Usually I am skeptical of self-help books. Especially ones that have cheesy subtitles and clouds and doves and hearts on the cover. In other words, I never would have picked up this book if it wasn’t recommended to me.
But I put my skepticism aside, read the book, and it was very, very good.
When I read a book review, I don’t really care to know the plot summary, themes, interpretations, etc. Mostly I just like to know if the book is worth reading or not. So I am going to skip all the summary and what-I-learned stuff and just give you three reasons you should read it and three reasons you shouldn’t.
You should read The Gifts of Imperfection if:
- You are suffering from depression, anxiety, stress, insecurities, etc. These are sometimes symptoms of an unhealthy emotional, spiritual, and physical life. This book focuses mostly on the emotional side. It has some really valuable things to say about practicing healthy emotional habits.
- You desire to be seen, known, and loved (i.e., have genuine relationships). I think we all want these things. But for many of us, or for me at least, having genuine relationships (which result in being seen, known, and loved) doesn’t come easy. They scare me and I run from them, but I also desire them at the same time. Brown does a great job of addressing the struggles and fears involved in developing genuine relationships, and she gives good, practical advice on how to begin “moving gently” past fears and insecurities and towards honest relationships.
- You want something “more,” something deeper, from life. She writes this book as a result of research on people who live “whole-hearted” lives. This book won’t give you the “more” you desire, but it will point you in the right direction.
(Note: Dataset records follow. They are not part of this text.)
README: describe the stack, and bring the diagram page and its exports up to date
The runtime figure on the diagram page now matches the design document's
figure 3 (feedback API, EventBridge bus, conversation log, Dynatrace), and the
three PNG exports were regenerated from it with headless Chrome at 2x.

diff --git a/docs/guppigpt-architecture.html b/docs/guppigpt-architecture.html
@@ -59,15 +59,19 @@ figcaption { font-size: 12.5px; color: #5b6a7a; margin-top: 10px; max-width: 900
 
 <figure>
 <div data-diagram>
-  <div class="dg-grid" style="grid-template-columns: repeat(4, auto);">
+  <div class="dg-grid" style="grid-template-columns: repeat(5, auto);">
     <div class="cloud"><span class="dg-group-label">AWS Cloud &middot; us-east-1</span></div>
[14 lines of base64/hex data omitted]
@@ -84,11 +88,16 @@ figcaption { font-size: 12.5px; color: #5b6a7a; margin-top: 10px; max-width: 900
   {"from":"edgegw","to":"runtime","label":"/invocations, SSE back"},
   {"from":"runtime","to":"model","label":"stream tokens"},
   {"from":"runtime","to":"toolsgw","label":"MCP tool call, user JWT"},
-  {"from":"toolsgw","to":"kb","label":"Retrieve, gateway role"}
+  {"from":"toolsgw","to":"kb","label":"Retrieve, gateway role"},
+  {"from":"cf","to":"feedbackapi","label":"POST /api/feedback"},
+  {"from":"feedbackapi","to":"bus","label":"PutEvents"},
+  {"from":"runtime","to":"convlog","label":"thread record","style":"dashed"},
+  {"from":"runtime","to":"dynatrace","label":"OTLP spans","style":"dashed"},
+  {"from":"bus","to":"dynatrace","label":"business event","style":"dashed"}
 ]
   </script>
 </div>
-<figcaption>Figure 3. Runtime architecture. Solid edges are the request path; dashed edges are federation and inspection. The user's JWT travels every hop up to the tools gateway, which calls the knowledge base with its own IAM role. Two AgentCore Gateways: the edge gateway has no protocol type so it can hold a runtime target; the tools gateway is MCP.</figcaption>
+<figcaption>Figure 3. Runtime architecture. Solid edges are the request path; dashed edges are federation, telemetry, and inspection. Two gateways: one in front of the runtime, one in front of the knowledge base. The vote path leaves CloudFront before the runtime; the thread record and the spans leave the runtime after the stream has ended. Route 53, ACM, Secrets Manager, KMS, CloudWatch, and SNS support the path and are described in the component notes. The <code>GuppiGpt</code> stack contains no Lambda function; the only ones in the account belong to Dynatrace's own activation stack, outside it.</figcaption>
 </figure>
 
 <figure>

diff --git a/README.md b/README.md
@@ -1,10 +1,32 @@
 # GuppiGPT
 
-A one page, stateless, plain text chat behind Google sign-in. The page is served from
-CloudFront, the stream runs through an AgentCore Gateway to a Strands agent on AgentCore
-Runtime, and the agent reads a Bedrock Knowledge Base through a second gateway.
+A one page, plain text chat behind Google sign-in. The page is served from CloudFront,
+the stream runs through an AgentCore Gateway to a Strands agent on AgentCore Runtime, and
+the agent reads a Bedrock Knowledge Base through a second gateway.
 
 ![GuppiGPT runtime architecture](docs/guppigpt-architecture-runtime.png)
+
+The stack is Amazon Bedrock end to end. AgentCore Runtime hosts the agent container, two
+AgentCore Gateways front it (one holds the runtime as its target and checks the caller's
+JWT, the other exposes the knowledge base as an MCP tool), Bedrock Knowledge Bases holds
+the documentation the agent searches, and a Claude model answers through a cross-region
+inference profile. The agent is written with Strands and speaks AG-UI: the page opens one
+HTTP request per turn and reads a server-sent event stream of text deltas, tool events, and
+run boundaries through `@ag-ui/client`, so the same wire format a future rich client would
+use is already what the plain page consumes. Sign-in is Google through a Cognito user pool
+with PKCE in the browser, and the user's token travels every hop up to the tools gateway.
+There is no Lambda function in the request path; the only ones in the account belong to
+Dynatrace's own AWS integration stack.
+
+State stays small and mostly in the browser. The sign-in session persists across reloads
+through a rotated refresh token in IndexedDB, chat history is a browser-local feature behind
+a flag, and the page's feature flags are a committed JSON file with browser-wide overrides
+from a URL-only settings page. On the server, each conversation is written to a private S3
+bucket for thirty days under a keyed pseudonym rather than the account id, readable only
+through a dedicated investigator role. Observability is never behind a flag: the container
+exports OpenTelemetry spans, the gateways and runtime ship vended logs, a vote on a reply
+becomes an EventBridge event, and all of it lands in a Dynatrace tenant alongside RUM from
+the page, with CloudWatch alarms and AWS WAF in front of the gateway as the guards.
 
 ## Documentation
Some of the directions it points are pretty unexpected, but I think they are right on target.
You should not read The Gifts of Imperfection if:
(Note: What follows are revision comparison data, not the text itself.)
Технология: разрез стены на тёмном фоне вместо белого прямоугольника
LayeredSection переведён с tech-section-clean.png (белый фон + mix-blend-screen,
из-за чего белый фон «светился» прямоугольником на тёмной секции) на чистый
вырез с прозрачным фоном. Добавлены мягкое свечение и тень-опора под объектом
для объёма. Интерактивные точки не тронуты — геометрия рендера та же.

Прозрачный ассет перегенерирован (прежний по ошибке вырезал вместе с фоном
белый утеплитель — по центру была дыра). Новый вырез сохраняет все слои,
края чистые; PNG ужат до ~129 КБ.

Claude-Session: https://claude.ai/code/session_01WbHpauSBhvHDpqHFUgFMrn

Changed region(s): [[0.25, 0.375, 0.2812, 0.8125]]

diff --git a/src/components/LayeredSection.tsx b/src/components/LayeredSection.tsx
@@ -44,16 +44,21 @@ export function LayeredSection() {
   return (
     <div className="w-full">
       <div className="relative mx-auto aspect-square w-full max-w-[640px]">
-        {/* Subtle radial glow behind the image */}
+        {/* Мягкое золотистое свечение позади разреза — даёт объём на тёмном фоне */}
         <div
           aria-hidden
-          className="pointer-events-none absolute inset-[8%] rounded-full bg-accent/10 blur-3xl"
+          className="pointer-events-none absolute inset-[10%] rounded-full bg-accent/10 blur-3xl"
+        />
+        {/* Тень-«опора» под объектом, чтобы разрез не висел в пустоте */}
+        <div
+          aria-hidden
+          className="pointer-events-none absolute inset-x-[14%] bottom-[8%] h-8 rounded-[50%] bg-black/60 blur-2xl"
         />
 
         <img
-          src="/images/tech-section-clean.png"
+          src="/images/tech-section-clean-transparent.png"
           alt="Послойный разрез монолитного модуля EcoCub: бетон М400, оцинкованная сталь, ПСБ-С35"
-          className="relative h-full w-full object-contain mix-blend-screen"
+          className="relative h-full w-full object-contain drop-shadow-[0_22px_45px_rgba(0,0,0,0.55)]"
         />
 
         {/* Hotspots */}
- You are a skeptic. If you go into it thinking it has nothing useful to say, you won’t find anything useful in it. The most powerful parts of the books are the simple ideas that get heavier and more complex the more you think about them. This book takes a good deal of honest introspection.
- You think you have everything figured out. You don’t have everything figured out, but if you think you do, avoid this book. A learning spirit is a necessity.
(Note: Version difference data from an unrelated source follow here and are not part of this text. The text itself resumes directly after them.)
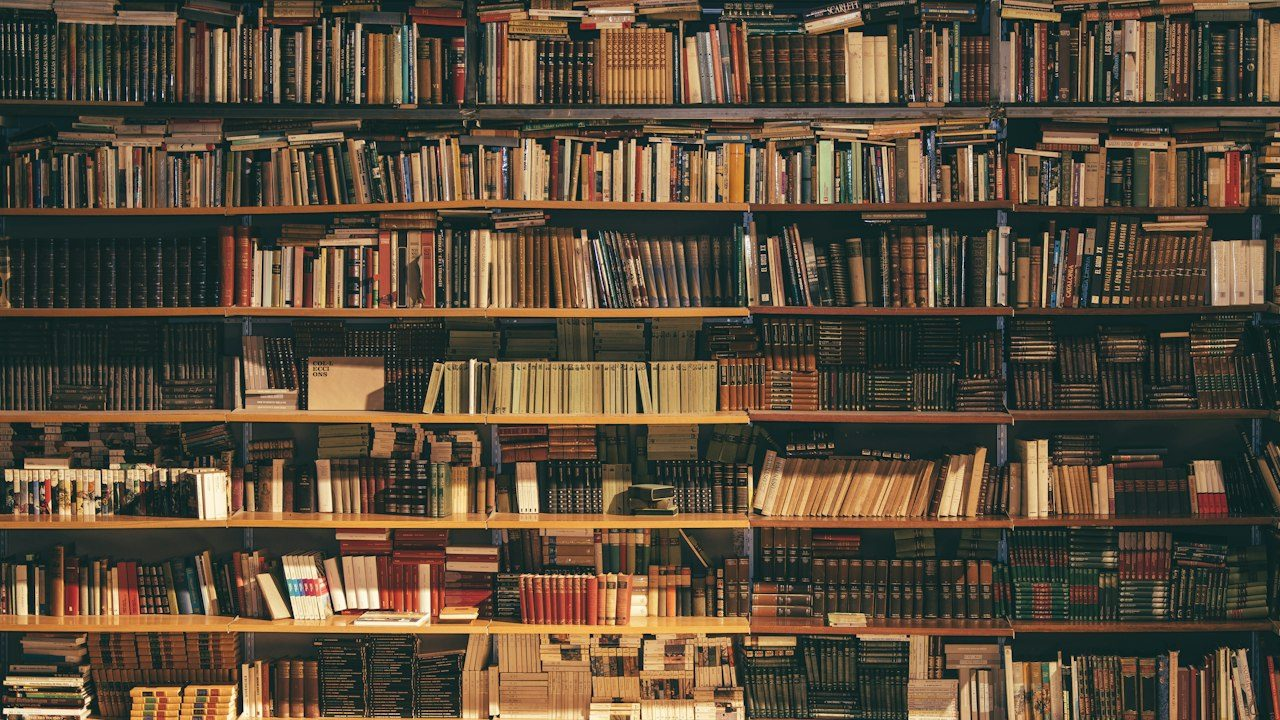
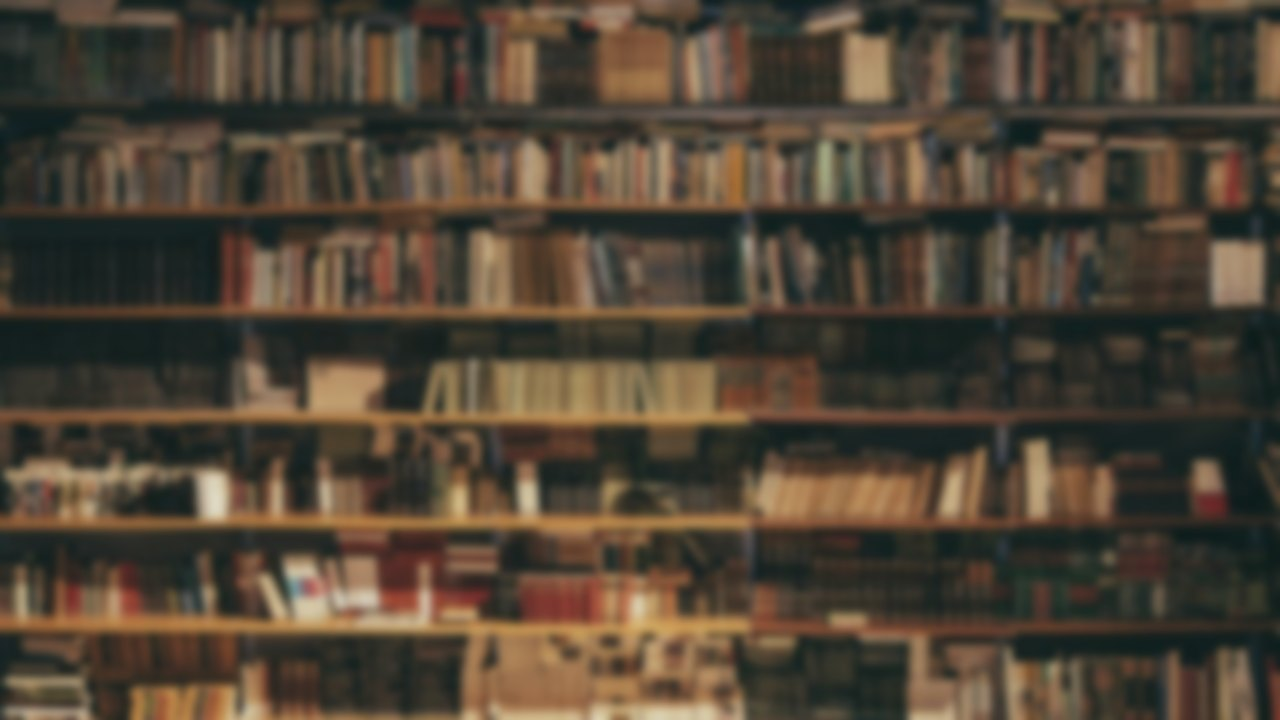
Call backgrounds: studio backdrops in seven colours, softer rooms, grouped picker
The owner (2026-11-04), from the join screen: the rooms looked like
"somebody's adding" a picture, and they wanted plain backdrops in several
colours "so if they're wearing some color, it doesn't contradict with it".
Seven studio backdrops (black, charcoal, grey, cream, taupe, green, wine),
each a painted backdrop with a soft pool of light behind the head, darker
edges, a faint mottle and grain; the seven room photos softened the way a
webcam's depth of field shows a room (a slight blur, a little less
brightness and colour); the picker grouped as Blur, Studio, Rooms. The
three earlier plain pictures (Sage, Green, Warm) give way to the studio
set; a saved choice of one falls back to None. The cut-out itself is
Daily's and has no setting to tune.

diff --git a/src/components/meeting/backgrounds.tsx b/src/components/meeting/backgrounds.tsx
@@ -5,7 +5,11 @@
  * an office", "hover to see it"). Daily's own video processors, wherever the
  * browser can run them (supportsVideoProcessing: desktop browsers, not an
  * iPhone). The choice is remembered on this browser and put back at the
- * next call. Pictures: public/call-backgrounds (CREDITS.md).
+ * next call. Pictures: public/call-backgrounds (CREDITS.md). Then (same
+ * day): "it looks like somebody's adding" a picture, and plain backdrops in
+ * colours that do not fight what they wear: the Studio set is painted
+ * backdrops with a pool of light behind the head, and the rooms are softened
+ * the way a webcam's depth of field would show them.
  */
 import { useCallback, useEffect, useRef, useState } from "react";
 import type { DailyCall } from "@daily-co/daily-js";
@@ -14,46 +18,65 @@ export type BackgroundChoice =
   | "none"
   | "blur-light"
   | "blur-strong"
+  | "studio-black"
+  | "studio-charcoal"
+  | "studio-grey"
+  | "studio-cream"
+  | "studio-taupe"
+  | "studio-forest"
+  | "studio-wine"
   | "office"
   | "loft"
   | "home-office"
   | "library"
   | "living-room"
   | "lounge"
-  | "studio"
-  | "sage-studio"
-  | "deep-green"
-  | "warm-office";
+  | "studio";
 
 interface BackgroundOption {
   id: BackgroundChoice;
   label: string;
+  /** Effects, a plain studio backdrop (a colour that need not fight what they wear), or a room. */
+  group: "effects" | "studio" | "rooms";
   /** A picture background: /call-backgrounds/<id>.jpg, thumbnail <id>-thumb.jpg. */
   picture?: boolean;
 }
 
 export const BACKGROUNDS: readonly BackgroundOption[] = [
-  { id: "none", label: "None" },
-  { id: "blur-light", label: "Soft blur" },
-  { id: "blur-strong", label: "Blur" },
-  { id: "office", label: "Office", picture: true },
-  { id: "loft", label: "Loft", picture: true },
-  { id: "home-office", label: "Home office", picture: true },
-  { id: "library", label: "Library", picture: true },
-  { id: "living-room", label: "Living room", picture: true },
-  { id: "lounge", label: "Lounge", picture: true },
-  { id: "studio", label: "Studio", picture: true },
-  { id: "sage-studio", label: "Sage", picture: true },
-  { id: "deep-green", label: "Green", picture: true },
-  { id: "warm-office", label: "Warm", picture: true },
+  { id: "none", label: "None", group: "effects" },
+  { id: "blur-light", label: "Soft blur", group: "effects" },
+  { id: "blur-strong", label: "Blur", group: "effects" },
+  { id: "studio-black", label: "Black", group: "studio", picture: true },
+  { id: "studio-charcoal", label: "Charcoal", group: "studio", picture: true },
+  { id: "studio-grey", label: "Grey", group: "studio", picture: true },
+  { id: "studio-cream", label: "Cream", group: "studio", picture: true },
+  { id: "studio-taupe", label: "Taupe", group: "studio", picture: true },
+  { id: "studio-forest", label: "Green", group: "studio", picture: true },
+  { id: "studio-wine", label: "Wine", group: "studio", picture: true },
+  { id: "office", label: "Office", group: "rooms", picture: true },
+  { id: "loft", label: "Loft", group: "rooms", picture: true },
+  { id: "home-office", label: "Home office", group: "rooms", picture: true },
+  { id: "library", label: "Library", group: "rooms", picture: true },
+  { id: "living-room", label: "Living room", group: "rooms", picture: true },
+  { id: "lounge", label: "Lounge", group: "rooms", picture: true },
+  { id: "studio", label: "Studio", group: "rooms", picture: true },
 ];
+
+const GROUPS: ReadonlyArray<{ id: BackgroundOption["group"]; label: string }> =
+  [
+    { id: "effects", label: "Blur" },
+    { id: "studio", label: "Studio" },
+    { id: "rooms", label: "Rooms" },
+  ];
 
 const KEY = "hf-call-background";
 
 export function readBackground(): BackgroundChoice {
   try {
     const saved = window.localStorage.getItem(KEY);
-    return BACKGROUNDS.some((b) => b.id === saved) ? (saved as BackgroundChoice) : "none";
+    return BACKGROUNDS.some((b) => b.id === saved)
+      ? (saved as BackgroundChoice)
+      : "none";
   } catch {
     return "none";
   }
@@ -69,10 +92,17 @@ export function saveBackground(choice: BackgroundChoice): void {
 
 /** Daily's video processor for a choice. */
 export function processorFor(choice: BackgroundChoice) {
-  if (choice === "blur-light") return { type: "background-blur" as const, config: { strength: 0.45 } };
-  if (choice === "blur-strong") return { type: "background-blur" as const, config: { strength: 1 } };
+  if (choice === "blur-light")
+    return { type: "background-blur" as const, config: { strength: 0.45 } };
+  if (choice === "blur-strong")
+    return { type: "background-blur" as const, config: { strength: 1 } };
   if (BACKGROUNDS.find((b) => b.id === choice)?.picture) {
-    return { type: "background-image" as const, config: { source: `${window.location.origin}/call-backgrounds/${choice}.jpg` } };
+    return {
+      type: "background-image" as const,
+      config: {
+        source: `${window.location.origin}/call-backgrounds/${choice}.jpg`,
+      },
+    };
   }
   return { type: "none" as const };
 }
@@ -95,61 +125,88 @@ export function BackgroundPicker({
   // dozen effects.
   const preview = (choice: BackgroundChoice | null) => {
     if (timer.current) window.clearTimeout(timer.current);
-    timer.current = window.setTimeout(() => onPreview(choice), choice === null ? 0 : 140);
+    timer.current = window.setTimeout(
+      () => onPreview(choice),
+      choice === null ? 0 : 140,
+    );
   };
-  useEffect(() => () => {
-    if (timer.current) window.clearTimeout(timer.current);
-  }, []);
+  useEffect(
+    () => () => {
+      if (timer.current) window.clearTimeout(timer.current);
+    },
+    [],
+  );
 
   return (
-    <div className="grid grid-cols-4 gap-2 sm:grid-cols-7" onMouseLeave={() => preview(null)}>
-      {BACKGROUNDS.map((b) => {
-        const on = value === b.id;
-        return (
-          <button
-            key={b.id}
-            type="button"
-            onMouseEnter={() => preview(b.id)}
-            onFocus={() => preview(b.id)}
-            onClick={() => onChoose(b.id)}
-            aria-pressed={on}
-            title={b.label}
-            className="group flex flex-col items-center gap-1 text-[11px] font-medium text-muted-foreground transition-transform duration-150 hover:-translate-y-0.5 active:scale-95 motion-reduce:transition-none motion-reduce:hover:translate-y-0"
-          >
-            <span
-              className="relative block aspect-video w-full overflow-hidden rounded-lg border transition-shadow duration-150 group-hover:shadow-md"
-              style={{
-                borderColor: on ? "var(--action)" : "var(--line-soft)",
-                boxShadow: on ? "0 0 0 2px var(--action)" : undefined,
-                background: b.picture
-                  ? `center / cover no-repeat url(/call-backgrounds/${b.id}-thumb.jpg)`
-                  : "linear-gradient(135deg, var(--surface-2), var(--line-soft))",
-              }}
-            >
-              {!b.picture && (
-                <span className="absolute inset-0 flex items-center justify-center gap-1" aria-hidden>
-                  {b.id === "none" ? (
-                    <span className="text-[10px]" style={{ color: "var(--ink-2)" }}>
-                      Off
-                    </span>
-                  ) : (
-                    [0, 1, 2].map((i) => (
+    <div className="space-y-2.5" onMouseLeave={() => preview(null)}>
+      {GROUPS.map((g) => (
+        <div key={g.id}>
+          <div className="mb-1 text-[10px] font-semibold uppercase tracking-[0.08em] text-muted-foreground">
+            {g.label}
+          </div>
+          <div className="grid grid-cols-4 gap-2 sm:grid-cols-7">
+            {BACKGROUNDS.filter((b) => b.group === g.id).map((b) => {
+              const on = value === b.id;
+              return (
+                <button
+                  key={b.id}
+                  type="button"
+                  onMouseEnter={() => preview(b.id)}
+                  onFocus={() => preview(b.id)}
+                  onClick={() => onChoose(b.id)}
+                  aria-pressed={on}
+                  title={b.label}
+                  className="group flex flex-col items-center gap-1 text-[11px] font-medium text-muted-foreground transition-transform duration-150 hover:-translate-y-0.5 active:scale-95 motion-reduce:transition-none motion-reduce:hover:translate-y-0"
+                >
+                  <span
+                    className="relative block aspect-video w-full overflow-hidden rounded-lg border transition-shadow duration-150 group-hover:shadow-md"
+                    style={{
+                      borderColor: on ? "var(--action)" : "var(--line-soft)",
+                      boxShadow: on ? "0 0 0 2px var(--action)" : undefined,
+                      background: b.picture
+                        ? `center / cover no-repeat url(/call-backgrounds/${b.id}-thumb.jpg)`
+                        : "linear-gradient(135deg, var(--surface-2), var(--line-soft))",
+                    }}
+                  >
+                    {!b.picture && (
                       <span
-                        key={i}
-                        className="h-2 w-2 rounded-full"
-                        style={{ background: "var(--ink-2)", filter: `blur(${b.id === "blur-light" ? 1 : 2.5}px)` }}
-                      />
-                    ))
-                  )}
-                </span>
-              )}
-            </span>
-            <span className="truncate" style={{ color: on ? "var(--ink)" : undefined }}>
-              {b.label}
-            </span>
-          </button>
-        );
-      })}
+                        className="absolute inset-0 flex items-center justify-center gap-1"
+                        aria-hidden
+                      >
+                        {b.id === "none" ? (
+                          <span
+                            className="text-[10px]"
+                            style={{ color: "var(--ink-2)" }}
+                          >
+                            Off
+                          </span>
+                        ) : (
+                          [0, 1, 2].map((i) => (
+                            <span
+                              key={i}
+                              className="h-2 w-2 rounded-full"
+                              style={{
+                                background: "var(--ink-2)",
+                                filter: `blur(${b.id === "blur-light" ? 1 : 2.5}px)`,
+                              }}
+                            />
+                          ))
+                        )}
+                      </span>
+                    )}
+                  </span>
+                  <span
+                    className="truncate"
+                    style={{ color: on ? "var(--ink)" : undefined }}
+                  >
+                    {b.label}
+                  </span>
+                </button>
+              );
+            })}
+          </div>
+        </div>
+      ))}
     </div>
   );
 }
@@ -165,7 +222,9 @@ export function BackgroundPicker({
 export function useBackgroundPreview(active: boolean) {
   const [supported, setSupported] = useState(false);
   const [track, setTrack] = useState<MediaStreamTrack | null>(null);
-  const [choice, setChoice] = useState<BackgroundChoice>(() => readBackground());
+  const [choice, setChoice] = useState<BackgroundChoice>(() =>
+    readBackground(),
+  );
   const callRef = useRef<DailyCall | null>(null);
   const choiceRef = useRef(choice);
   choiceRef.current = choice;
@@ -174,7 +233,10 @@ export function useBackgroundPreview(active: boolean) {
     let cancelled = false;
     import("@daily-co/daily-js")
       .then(({ default: DailyIframe }) => {
-        if (!cancelled) setSupported(!!DailyIframe.supportedBrowser()?.supportsVideoProcessing);
+        if (!cancelled)
+          setSupported(
+            !!DailyIframe.supportedBrowser()?.supportsVideoProcessing,
+          );
       })
       .catch(() => {});
     return () => {
@@ -192,8 +254,11 @@ export function useBackgroundPreview(active: boolean) {
         const call = DailyIframe.createCallObject({ startAudioOff: true });
         callRef.current = call;
         const refresh = () => {
-          const t = call.participants()?.local?.tracks?.video as { state?: string; track?: unknown; persistentTrack?: unknown } | undefined;
-          const live = t?.state === "playable" ? (t.persistentTrack ?? t.track) : null;
+          const t = call.participants()?.local?.tracks?.video as
+            | { state?: string; track?: unknown; persistentTrack?: unknown }
+            | undefined;
+          const live =
+            t?.state === "playable" ? (t.persistentTrack ?? t.track) : null;
           setTrack(live instanceof MediaStreamTrack ? live : null);
         };
         call.on("track-started", refresh);
@@ -202,7 +267,9 @@ export function useBackgroundPreview(active: boolean) {
         await call.startCamera({ startAudioOff: true });
         if (cancelled) return;
         if (choiceRef.current !== "none") {
-          await call.updateInputSettings({ video: { processor: processorFor(choiceRef.current) } });
+          await call.updateInputSettings({
+            video: { processor: processorFor(choiceRef.current) },
+          });
         }
         refresh();
       } catch {
@@ -220,7 +287,11 @@ export function useBackgroundPreview(active: boolean) {
   }, [active, supported]);
 
   const show = useCallback((preview: BackgroundChoice | null) => {
-    void callRef.current?.updateInputSettings({ video: { processor: processorFor(preview ?? choiceRef.current) } }).catch(() => {});
+    void callRef.current
+      ?.updateInputSettings({
+        video: { processor: processorFor(preview ?? choiceRef.current) },
+      })
+      .catch(() => {});
   }, []);
   const choose = useCallback(
     (next: BackgroundChoice) => {

diff --git a/public/call-backgrounds/CREDITS.md b/public/call-backgrounds/CREDITS.md
@@ -1,6 +1,6 @@
 # Call backgrounds
 
-Room photos from Unsplash (unsplash.com/license: free for commercial use, no attribution required), resized to 1280x720:
+Room photos from Unsplash (unsplash.com/license: free for commercial use, no attribution required), resized to 1280x720 and softened (a slight blur, a little less brightness and colour) so they read as the room behind a webcam:
 
 | File | Unsplash photo |
 |---|---|
@@ -12,4 +12,4 @@ Room photos from Unsplash (unsplash.com/license: free for commercial use, no att
 | living-room.jpg | photo-1600210492486-724fe5c67fb0 |
 | studio.jpg | photo-1586023492125-27b2c045efd7 |
 
-sage-studio.jpg, deep-green.jpg and warm-office.jpg are HireFlow's own (drawn 2026-11-04). The *-thumb.jpg files are the picker's thumbnails.
+The studio-*.jpg backdrops are HireFlow's own (drawn 2026-11-04): one colour each, a soft pool of light behind the head, darker edges, a faint mottled texture and fine grain. The *-thumb.jpg files are the picker's thumbnails.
- You don’t plant to take action. This book is less about gaining knowledge and more about taking action. If you want to feel good but don’t want to change your life, don’t waste your time with this book. But if you want to make positive changes in your life, give it the time. It is worth it.
So now you can decide for yourself if you would like to read it or not. I learned a lot from it, and it’s impacting my life in good ways. I think it could do the same for you.
Question: Have you read this book? Did you like or dislike it? Who would you recommend it to? I’d love to hear from you in the comments.